Besides forming a correct profile of a superkiller and contending with the networking abilities of law enforcement, investigators also have to deal with the media who have been known to sensationalize these types of cases. There are many reasons why this happens. Perhaps these cases attract widespread media attention because of the victims or the killers themselves are considered to be newsworthy. Because of the constant news attention, the relationship between the media and law enforcement is not always a good one. This can be attributed to unauthorized information being reported by the media, speculations on the progress on the investigation, and the talking head syndrome. There is also mistrust on the part of the media. Investigators have been accused of withholding too much information. It has also been said that communication between law enforcement and the media is not open as it should be.
There are methods available that can counter this relationship of mistrust. An effective media plan should be established whereby information that does not hurt the investigation can be released to the media. This can useful in both educating and gathering important information from the public. It would also ensure the accuracy of information reported by the media, keep public fears at bay, and reduce political and public pressure by keeping everyone informed on the status of a particular case.

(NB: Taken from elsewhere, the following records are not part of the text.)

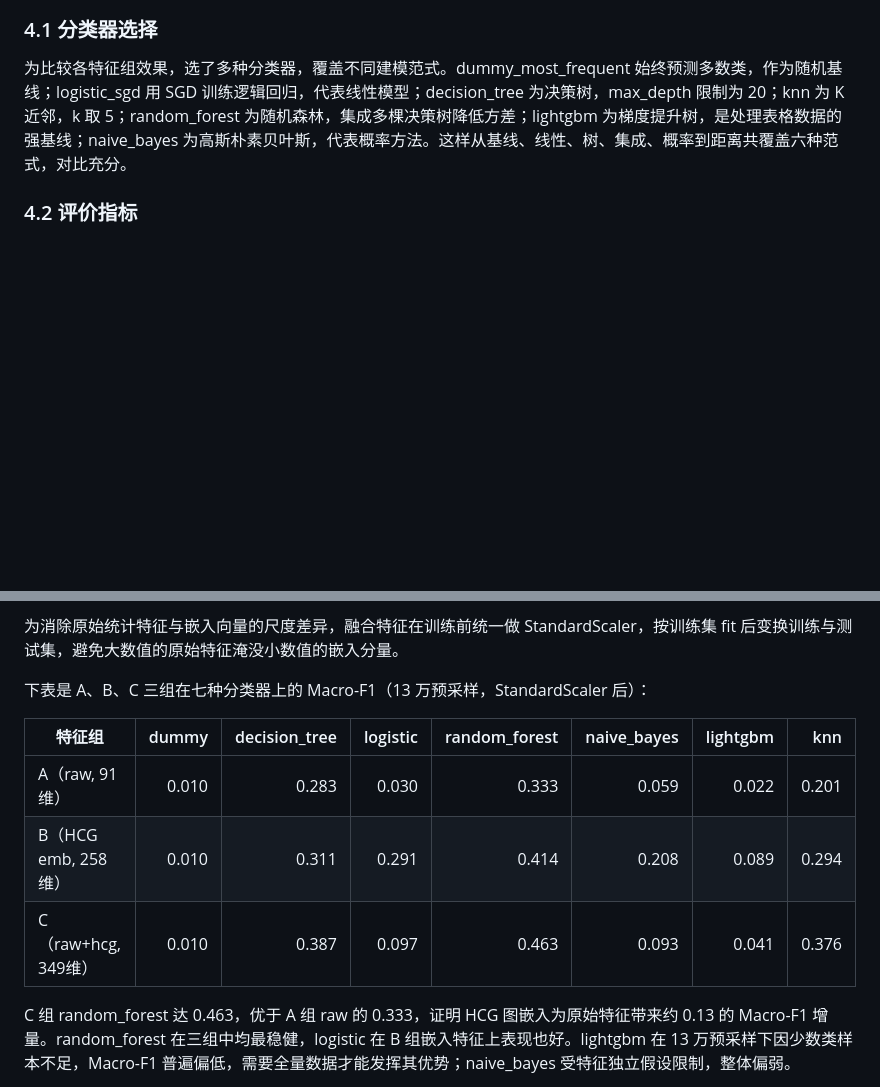
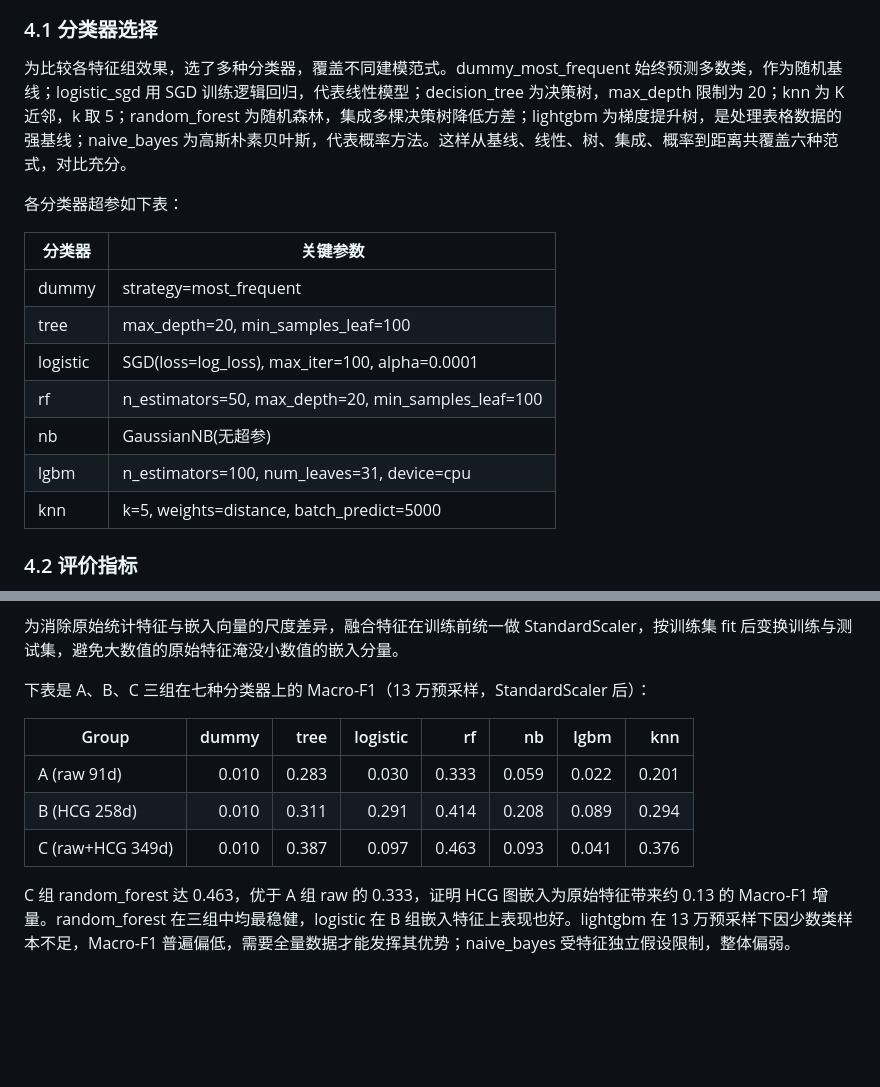
Before and after one commit to 1376524890/tugraph_homework_submission_03, a Markdown page: docs/实验3_HCG流量分类实验报告.md, 2 parts joined by grey strips. Drawn GitHub-style; blank space fills up the shorter version.

```diff
--- a/docs/实验3_HCG流量分类实验报告.md
+++ b/docs/实验3_HCG流量分类实验报告.md
@@ -170,6 +186,18 @@ PYTHONPATH=src python scripts/build_hcg_classification_features.py
 
 为比较各特征组效果，选了多种分类器，覆盖不同建模范式。dummy_most_frequent 始终预测多数类，作为随机基线；logistic_sgd 用 SGD 训练逻辑回归，代表线性模型；decision_tree 为决策树，max_depth 限制为 20；knn 为 K 近邻，k 取 5；random_forest 为随机森林，集成多棵决策树降低方差；lightgbm 为梯度提升树，是处理表格数据的强基线；naive_bayes 为高斯朴素贝叶斯，代表概率方法。这样从基线、线性、树、集成、概率到距离共覆盖六种范式，对比充分。
 
+各分类器超参如下表：
+
+| 分类器 | 关键参数 |
+| --- | --- |
+| dummy | strategy=most_frequent |
+| tree | max_depth=20, min_samples_leaf=100 |
+| logistic | SGD(loss=log_loss), max_iter=100, alpha=0.0001 |
+| rf | n_estimators=50, max_depth=20, min_samples_leaf=100 |
+| nb | GaussianNB(无超参) |
+| lgbm | n_estimators=100, num_leaves=31, device=cpu |
+| knn | k=5, weights=distance, batch_predict=5000 |
+
 ### 4.2 评价指标
 
 评价指标用 Macro-F1、Weighted-F1、Accuracy 三项。Macro-F1 对 78 个类别一视同仁地求平均，能反映少数类的识别情况，是类别不平衡场景下的核心指标。Weighted-F1 按各类样本数加权，反映整体表现。Accuracy 是最直观的总体准确率。三项结合，既看少数类又看整体。
@@ -184,11 +212,11 @@ PYTHONPATH=src python scripts/build_hcg_classification_features.py
 
 下表是 A、B、C 三组在七种分类器上的 Macro-F1（13 万预采样，StandardScaler 后）：
 
-| 特征组 | dummy | decision_tree | logistic | random_forest | naive_bayes | lightgbm | knn |
+| Group | dummy | tree | logistic | rf | nb | lgbm | knn |
 | --- | ---: | ---: | ---: | ---: | ---: | ---: | ---: |
-| A（raw, 91维）| 0.010 | 0.283 | 0.030 | 0.333 | 0.059 | 0.022 | 0.201 |
-| B（HCG emb, 258维）| 0.010 | 0.311 | 0.291 | 0.414 | 0.208 | 0.089 | 0.294 |
-| C（raw+hcg, 349维）| 0.010 | 0.387 | 0.097 | 0.463 | 0.093 | 0.041 | 0.376 |
+| A (raw 91d) | 0.010 | 0.283 | 0.030 | 0.333 | 0.059 | 0.022 | 0.201 |
+| B (HCG 258d) | 0.010 | 0.311 | 0.291 | 0.414 | 0.208 | 0.089 | 0.294 |
+| C (raw+HCG 349d) | 0.010 | 0.387 | 0.097 | 0.463 | 0.093 | 0.041 | 0.376 |
 
 C 组 random_forest 达 0.463，优于 A 组 raw 的 0.333，证明 HCG 图嵌入为原始特征带来约 0.13 的 Macro-F1 增量。random_forest 在三组中均最稳健，logistic 在 B 组嵌入特征上表现也好。lightgbm 在 13 万预采样下因少数类样本不足，Macro-F1 普遍偏低，需要全量数据才能发挥其优势；naive_bayes 受特征独立假设限制，整体偏弱。
 
```
Also changed, not shown: other parts of docs/实验3_HCG流量分类实验报告.md (+16 -0 lines), docs/实验4_TCG流量分类实验报告.md (+31 -4 lines), docs/figures/h3_c_rf_confusion.png, 4 other files.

It should be noted that law enforcement worldwide now realize the importance of networking to share valuable information on both active and cold cases as well as what has been learned from various studies on serial murder. By sharing this information, methods that are not in widespread use but have been deemed effective can be adopted by law enforcement both domestically and worldwide. Also, by working in conjunction with the media and the public, the release of important and timely information can be controlled. Most importantly though, by working together, serial killers worldwide can be caught and brought to justice.
Female Serial Killers. (2008). Retrieved November 3, 2010, from Edubook: http://www.edubook.com/female-serial-killers/8489/
(2006). German Serial Killers. In E. W. Hickey, Serial murderers and their victims (4th ed.). (pp. 292-93). Belmont, CA: Cengage Learning.
(2006). Global Issues in Serial Murder. In E. W. Hickey, Serial murderers and their victims (4th ed.). (pp. 291-292). Belmont, CA: Cengage Learning.
Serial Murder. (n.d.). Retrieved November 3, 2010, from The FBI: http://www.fbi.gov/stats-services/publications/serial-murder